My content marketing sucks.
Last August I gave a workshop on content marketing for writers.
During the workshop, I encouraged my audience to aim for slow and steady growth.
Does your blog only get 20 visitors each month? No problem! Shoot for 30 readers next month. Or 25! As long as you're growing even a teeny bit, you're a content marketing success!
Me? I've been using content marketing to build readership for the memoir I'm writing. And by my own definition, I have not been successful.
Each month, I had a new excuse for why my numbers hadn't grown. I'd just come back from maternity leave. I had a busy few weeks at work. I'd taken a vacation.
This September, I ran out of excuses. I can no longer ignore the fact that my numbers, despite writing several blog posts each week and setting up an email list and networking my heart out, are as low as they were when I started tracking them back in May.
So, obviously something isn't working. I'm trying to look on the bright side: all that work has undoubtedly improved my writing. I've received several heartfelt messages from people who appreciated my candor about motherhood and mental illness.
That said, I'd like to start seeing some growth. So after sulking for a while, I grabbed my Post-Its and started mapping out a plan.
Issue #1: I'm not showing up in the right Google search results.
In fact, the only thing I seem to be reliably ranking for is "phone sex," thanks to a Salon article I wrote about my stint on a suicide hotline.
I'm sure a more entrepreneurial blogger could spin this into a lucrative side business, but I'm not the person for the job.
A lot of factors play into these Google search results. Keyword optimization is one. External links are another.
Very few people ever link to The Skeleton Club. Why would they? The content I write is more personal than helpful. But that doesn't mean I couldn't start spinning my experiences into content that contains universal tips and takeaways.
Issue #2: I post sporadically.
I'm actually getting better at this. I've gotten pretty good at shoehorning some writing into busy days, and stockpiling a post here and there for when I can't shoehorn one in. So while I think this is still a factor in my lack of traffic, it's probably a small one.
Issue #3: No one links to or shares the site.

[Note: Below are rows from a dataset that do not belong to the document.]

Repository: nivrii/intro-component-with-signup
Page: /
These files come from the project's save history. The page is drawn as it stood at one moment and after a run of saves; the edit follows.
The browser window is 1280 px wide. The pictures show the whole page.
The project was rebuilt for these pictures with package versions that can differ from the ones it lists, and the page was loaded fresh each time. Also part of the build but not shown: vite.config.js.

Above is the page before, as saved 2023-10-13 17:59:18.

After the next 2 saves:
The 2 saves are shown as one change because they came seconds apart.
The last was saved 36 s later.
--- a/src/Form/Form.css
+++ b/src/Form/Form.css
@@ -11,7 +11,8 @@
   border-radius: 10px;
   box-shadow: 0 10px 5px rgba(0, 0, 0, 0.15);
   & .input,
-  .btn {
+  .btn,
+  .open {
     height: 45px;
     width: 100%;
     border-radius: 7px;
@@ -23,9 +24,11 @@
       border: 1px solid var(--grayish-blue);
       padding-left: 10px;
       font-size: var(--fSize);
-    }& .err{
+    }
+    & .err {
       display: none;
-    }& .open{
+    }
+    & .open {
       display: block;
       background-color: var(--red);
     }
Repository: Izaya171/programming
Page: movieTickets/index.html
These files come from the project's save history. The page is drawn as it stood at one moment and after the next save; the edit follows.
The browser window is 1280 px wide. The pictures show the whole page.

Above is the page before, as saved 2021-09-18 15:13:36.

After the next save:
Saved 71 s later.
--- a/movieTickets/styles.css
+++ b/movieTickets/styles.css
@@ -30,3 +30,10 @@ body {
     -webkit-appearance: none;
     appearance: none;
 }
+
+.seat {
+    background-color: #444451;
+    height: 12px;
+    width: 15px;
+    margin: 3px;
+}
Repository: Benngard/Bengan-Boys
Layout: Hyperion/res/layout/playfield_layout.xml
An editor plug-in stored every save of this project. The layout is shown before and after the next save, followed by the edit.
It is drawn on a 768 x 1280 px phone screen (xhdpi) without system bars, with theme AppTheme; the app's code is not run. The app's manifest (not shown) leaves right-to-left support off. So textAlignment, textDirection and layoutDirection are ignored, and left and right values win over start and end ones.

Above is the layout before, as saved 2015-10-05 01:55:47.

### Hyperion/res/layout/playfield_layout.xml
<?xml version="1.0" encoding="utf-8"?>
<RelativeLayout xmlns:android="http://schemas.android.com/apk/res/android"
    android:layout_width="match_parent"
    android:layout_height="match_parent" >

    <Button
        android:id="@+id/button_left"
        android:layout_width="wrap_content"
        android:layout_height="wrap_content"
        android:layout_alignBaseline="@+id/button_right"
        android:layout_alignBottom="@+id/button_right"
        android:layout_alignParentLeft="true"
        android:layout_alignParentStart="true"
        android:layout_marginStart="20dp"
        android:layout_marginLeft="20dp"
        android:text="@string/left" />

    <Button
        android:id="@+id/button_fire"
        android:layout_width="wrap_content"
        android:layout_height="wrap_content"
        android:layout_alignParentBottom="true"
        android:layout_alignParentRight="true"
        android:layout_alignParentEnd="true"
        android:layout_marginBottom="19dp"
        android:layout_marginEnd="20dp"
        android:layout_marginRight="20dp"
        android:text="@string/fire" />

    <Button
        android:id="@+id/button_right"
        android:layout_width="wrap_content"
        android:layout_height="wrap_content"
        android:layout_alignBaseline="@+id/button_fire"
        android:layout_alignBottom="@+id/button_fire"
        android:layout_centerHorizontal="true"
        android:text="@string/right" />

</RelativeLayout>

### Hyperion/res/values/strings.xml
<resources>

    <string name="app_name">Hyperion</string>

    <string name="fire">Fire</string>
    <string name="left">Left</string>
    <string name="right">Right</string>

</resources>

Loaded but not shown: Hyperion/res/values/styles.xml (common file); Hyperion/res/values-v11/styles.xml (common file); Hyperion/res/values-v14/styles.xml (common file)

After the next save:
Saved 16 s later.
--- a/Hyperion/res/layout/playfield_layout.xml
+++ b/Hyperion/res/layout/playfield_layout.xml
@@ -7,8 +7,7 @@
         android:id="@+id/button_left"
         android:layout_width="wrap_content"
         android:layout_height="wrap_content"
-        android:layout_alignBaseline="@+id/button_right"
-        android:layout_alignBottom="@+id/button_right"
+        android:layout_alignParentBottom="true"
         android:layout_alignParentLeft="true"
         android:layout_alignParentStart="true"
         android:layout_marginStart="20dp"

Like I mentioned above, I don't write a lot of tutorials and "pro tips" for people to share. But that doesn't mean I can't get external links in other ways. Writing essays, articles and guest blog posts, for example.
Back in May, I set a goal to write one guest blog post a month. So far I've written one guest blog post to date, because I spend all my time polishing and perfecting the personal blog posts that no one reads.
I think it's time to change that. I received an open invitation to guest post at Ancestry.com shortly after I went on maternity leave, and I have several ideas that I think would be perfect for the site. I just need to write them.
Issue #4: It's time-consuming.
"Perfection is the enemy of good." I had a slide to that effect in my content marketing workshop. We teach what we need to learn, I guess. Because with every blog post I write or essay I start, I spend hours editing, polishing and rewriting.
I believe in publishing good work, but there's a law of diminishing returns. Especially when no one is reading.
My plan moving forward:
- Publish shorter posts on The Skeleton Club, including more curated content. I'm always coming across books, articles, videos and art projects that I love, and that are relevant to my book's themes. Why not share them with readers?
- Spend more time writing guest posts and sending them out.
- Experiment with new ways to encourage sharing: social-media friendly images, "click-to-tweet," etc.
- Learn when good is good enough.
If you want to follow along (and support my content marketing efforts!) you can like my Facebook author page or subscribe to my Skeleton Club blog. It's about motherhood, mental illness, and weird family secrets. I worked hard on it. I think you'll like it. Even if you are the only one there.
What's going on with your content marketing?
Leave me a comment and let me know. We can work out the problems and celebrate the successes together.
Pug image courtesy of Pexels and used under a Creative Commons license.